SPEC Presents Dr. Andre Veltman

October 11, 2005
Thursday, October 13, 2005 at 3:00 PM
Monteith, Room 136 (Auditorium)
Centennial Campus

SPEAKER:  Dr. Andre Veltman

André Veltman was born in the Netherlands in 1964. He received his electrical engineering degree and his Ph.D. degree in 1989 and 1994 at Twente University and Delft University of Technology respectively, both in the Netherlands. He was a teaching assistant in Africa at the University of Zambia, in Lusaka during 1986-1987. From 1994 till 1997 he worked, under a fellowship from the Royal Dutch Academy of Arts and Sciences in Amsterdam, as a post-doc at Eindhoven University of Technology, the Netherlands. The first of these three years he spent as a visiting post-doc fellow at the University of Wisconsin, Madison, USA, working on flux-based inverter control.
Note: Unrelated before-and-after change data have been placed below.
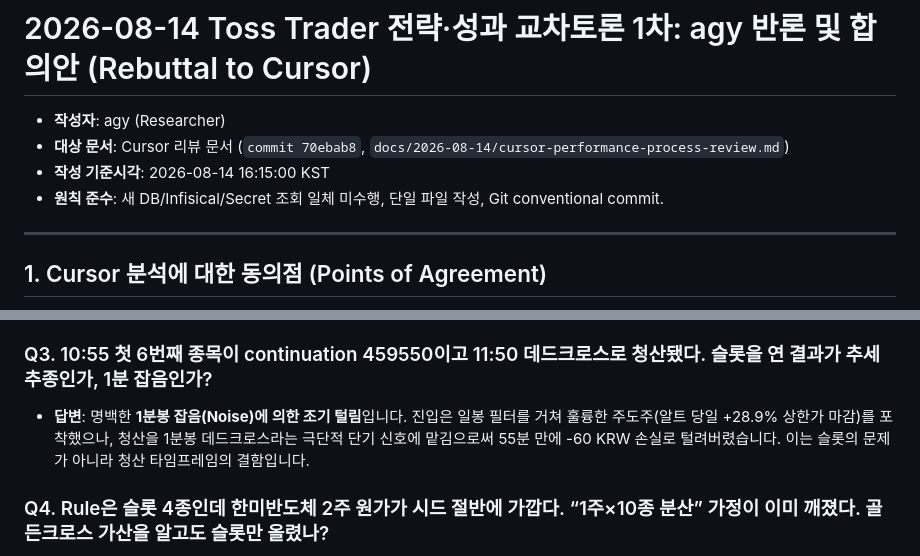
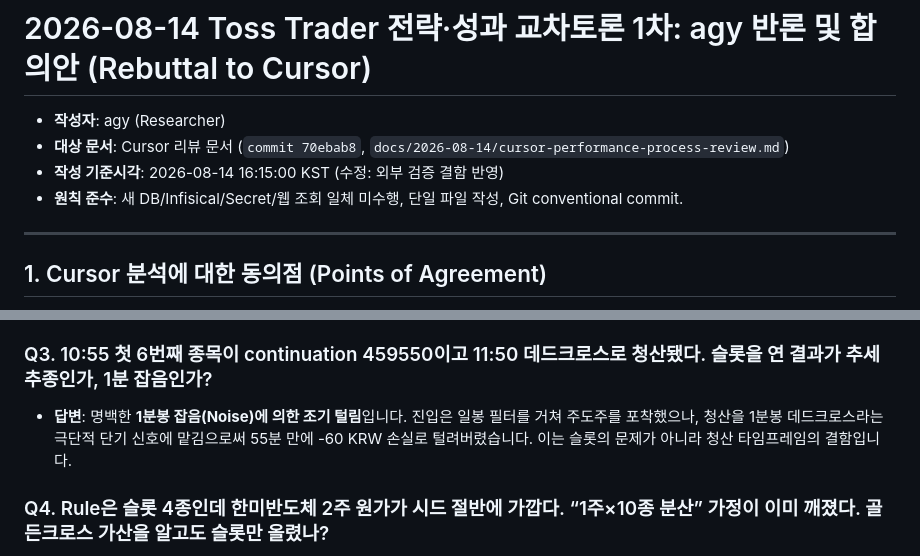
Before and after one commit to hunchulchoi/toss-trader, a Markdown page: docs/2026-08-14/agy-rebuttal-to-cursor.md, 2 parts joined by grey strips. GitHub-like rendering.

```diff
--- a/docs/2026-08-14/agy-rebuttal-to-cursor.md
+++ b/docs/2026-08-14/agy-rebuttal-to-cursor.md
@@ -2,8 +2,8 @@
 
 - **작성자**: agy (Researcher)
 - **대상 문서**: Cursor 리뷰 문서 (`commit 70ebab8`, `docs/2026-08-14/cursor-performance-process-review.md`)
-- **작성 기준시각**: 2026-08-14 16:15:00 KST
-- **원칙 준수**: 새 DB/Infisical/Secret 조회 일체 미수행, 단일 파일 작성, Git conventional commit.
+- **작성 기준시각**: 2026-08-14 16:15:00 KST (수정: 외부 검증 결함 반영)
+- **원칙 준수**: 새 DB/Infisical/Secret/웹 조회 일체 미수행, 단일 파일 작성, Git conventional commit.
 
 ---
 
@@ -100,7 +99,7 @@ Cursor와의 논의 및 문제점 분석을 바탕으로 전략/리스크 개선
 - **답변**: 지적을 수용합니다. 10:55 슬롯 개방 후 신규 편입된 순수 종목은 알트(`459550`)뿐이었고, Rule의 나머지 매수는 기존 종목 가산(한미반도체, 이노테크)이었습니다. "포트폴리오당 +5종 순증"이라는 표현은 장중 컷오버와 가산 매수를 분리하지 못한 부정확한 표현이었음을 인정합니다.
 
 ### Q3. 10:55 첫 6번째 종목이 continuation 459550이고 11:50 데드크로스로 청산됐다. 슬롯을 연 결과가 추세 추종인가, 1분 잡음인가?
-- **답변**: 명백한 **1분봉 잡음(Noise)에 의한 조기 털림**입니다. 진입은 일봉 필터를 거쳐 훌륭한 주도주(알트 당일 +28.9% 상한가 마감)를 포착했으나, 청산을 1분봉 데드크로스라는 극단적 단기 신호에 맡김으로써 55분 만에 -60 KRW 손실로 털려버렸습니다. 이는 슬롯의 문제가 아니라 청산 타임프레임의 결함입니다.
+- **답변**: 명백한 **1분봉 잡음(Noise)에 의한 조기 털림**입니다. 진입은 일봉 필터를 거쳐 주도주를 포착했으나, 청산을 1분봉 데드크로스라는 극단적 단기 신호에 맡김으로써 55분 만에 -60 KRW 손실로 털려버렸습니다. 이는 슬롯의 문제가 아니라 청산 타임프레임의 결함입니다.
 
 ### Q4. Rule은 슬롯 4종인데 한미반도체 2주 원가가 시드 절반에 가깝다. “1주×10종 분산” 가정이 이미 깨졌다. 골든크로스 가산을 알고도 슬롯만 올렸나?
 - **답변**: 골든크로스 재발생 시의 추가 매수 로직이 슬롯 검사(`position_quantity <= 0`)를 우회하여 동일 종목 비중을 47%까지 폭증시킬 수 있다는 점을 사전에 간과했습니다. 이를 즉시 시정하기 위해 **P1(동일 종목 중복 가산 매수 금지)**을 최우선 과제로 지정합니다.
```
Also changed, not shown: other parts of docs/2026-08-14/agy-rebuttal-to-cursor.md (+25 -25 lines).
In 1997 he founded the design company ‘Piak Electronic Design’ for drive and control systems ranging from Watts till MegaWatts. Part-time engagement as an assistant professor with Eindhoven University of technology is withstanding. He is the author of  more than 5 patents on various subjects such as class-D amplifier control, efficient 3-phase current control, parallelling induction motors, sensorless control of linear PM machines, low cost induction motor controllers, and an acoustic estimator of gas-bottle contents.

His main fields of interest are: power electronics, class-D amplifiers, frequency inverter control using `The Fish Method', on-line parameter estimation, high performance drives,  hybrid vehicles, sensorless control and microcontroller based systems.
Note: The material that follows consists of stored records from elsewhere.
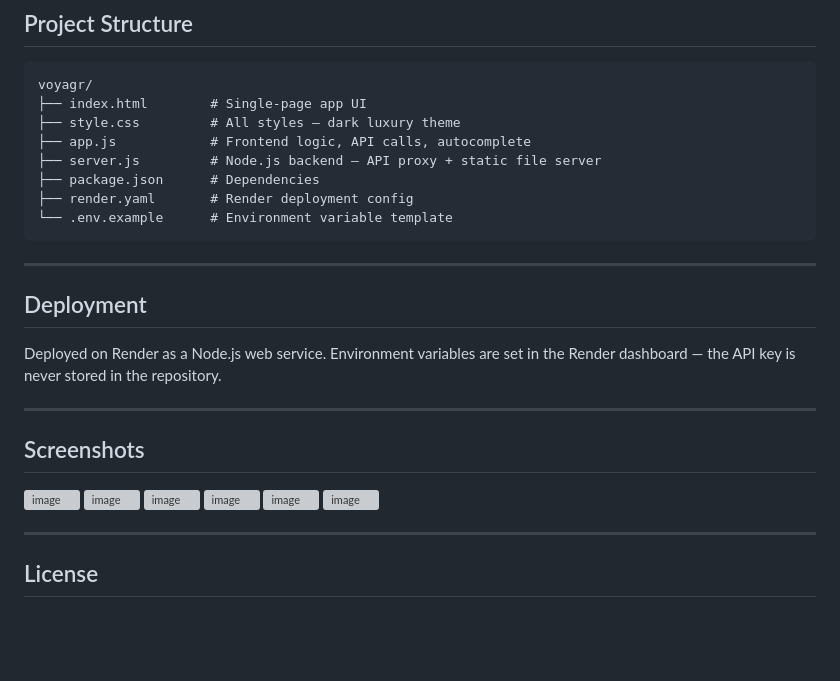
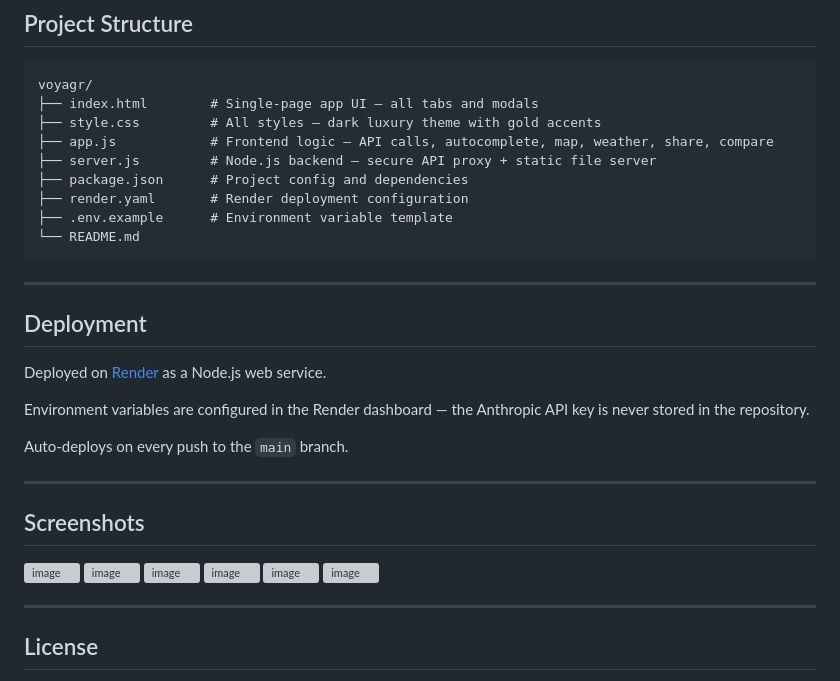
Before and after one commit to rguthrie15/voyagr, a Markdown page: README.md, the part around one of its changes. Drawn GitHub-style; blank space fills up the shorter version; grey boxes are pictures that could not be loaded.

````diff
--- a/README.md
+++ b/README.md
@@ -85,20 +104,25 @@ npm start
 
 ```
 voyagr/
-├── index.html        # Single-page app UI
-├── style.css         # All styles — dark luxury theme
-├── app.js            # Frontend logic, API calls, autocomplete
-├── server.js         # Node.js backend — API proxy + static file server
-├── package.json      # Dependencies
-├── render.yaml       # Render deployment config
-└── .env.example      # Environment variable template
+├── index.html        # Single-page app UI — all tabs and modals
+├── style.css         # All styles — dark luxury theme with gold accents
+├── app.js            # Frontend logic — API calls, autocomplete, map, weather, share, compare
+├── server.js         # Node.js backend — secure API proxy + static file server
+├── package.json      # Project config and dependencies
+├── render.yaml       # Render deployment configuration
+├── .env.example      # Environment variable template
+└── README.md
 ```
 
 ---
 
 ## Deployment
 
-Deployed on Render as a Node.js web service. Environment variables are set in the Render dashboard — the API key is never stored in the repository.
+Deployed on [Render](https://render.com) as a Node.js web service.
+
+Environment variables are configured in the Render dashboard — the Anthropic API key is never stored in the repository.
+
+Auto-deploys on every push to the `main` branch.
 
 ---
 
@@ -112,10 +136,6 @@ Deployed on Render as a Node.js web service. Environment variables are set in th
 <img width="1293" height="941" alt="image" src="https://github.com/user-attachments/assets/144324c1-9c9c-4fe1-802c-968459e2eaf2" />
 
 
-
-
-
-
 ---
 
 ## License
````
Also changed, not shown: other parts of README.md (+28 -9 lines).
TOPIC:  Control of a 2.4MW Linear Synchronous Motor for launching roller-coasters

ABSTRACT: To accelerate a heavy roller-coaster train to a speed of 25m/s in less than 3 seconds requires a lot of thrust. A 2.4MW Linear Synchronous Motor is applied for this function. Optimal thrust implies optimal current control. Because of the increasing velocity along the track, the stator configuration changes continuously during a launch (sequentially switched stator). A strategy to control 3kA of current during abrupt changes in stator inductance, while maintaining thrust, is presented.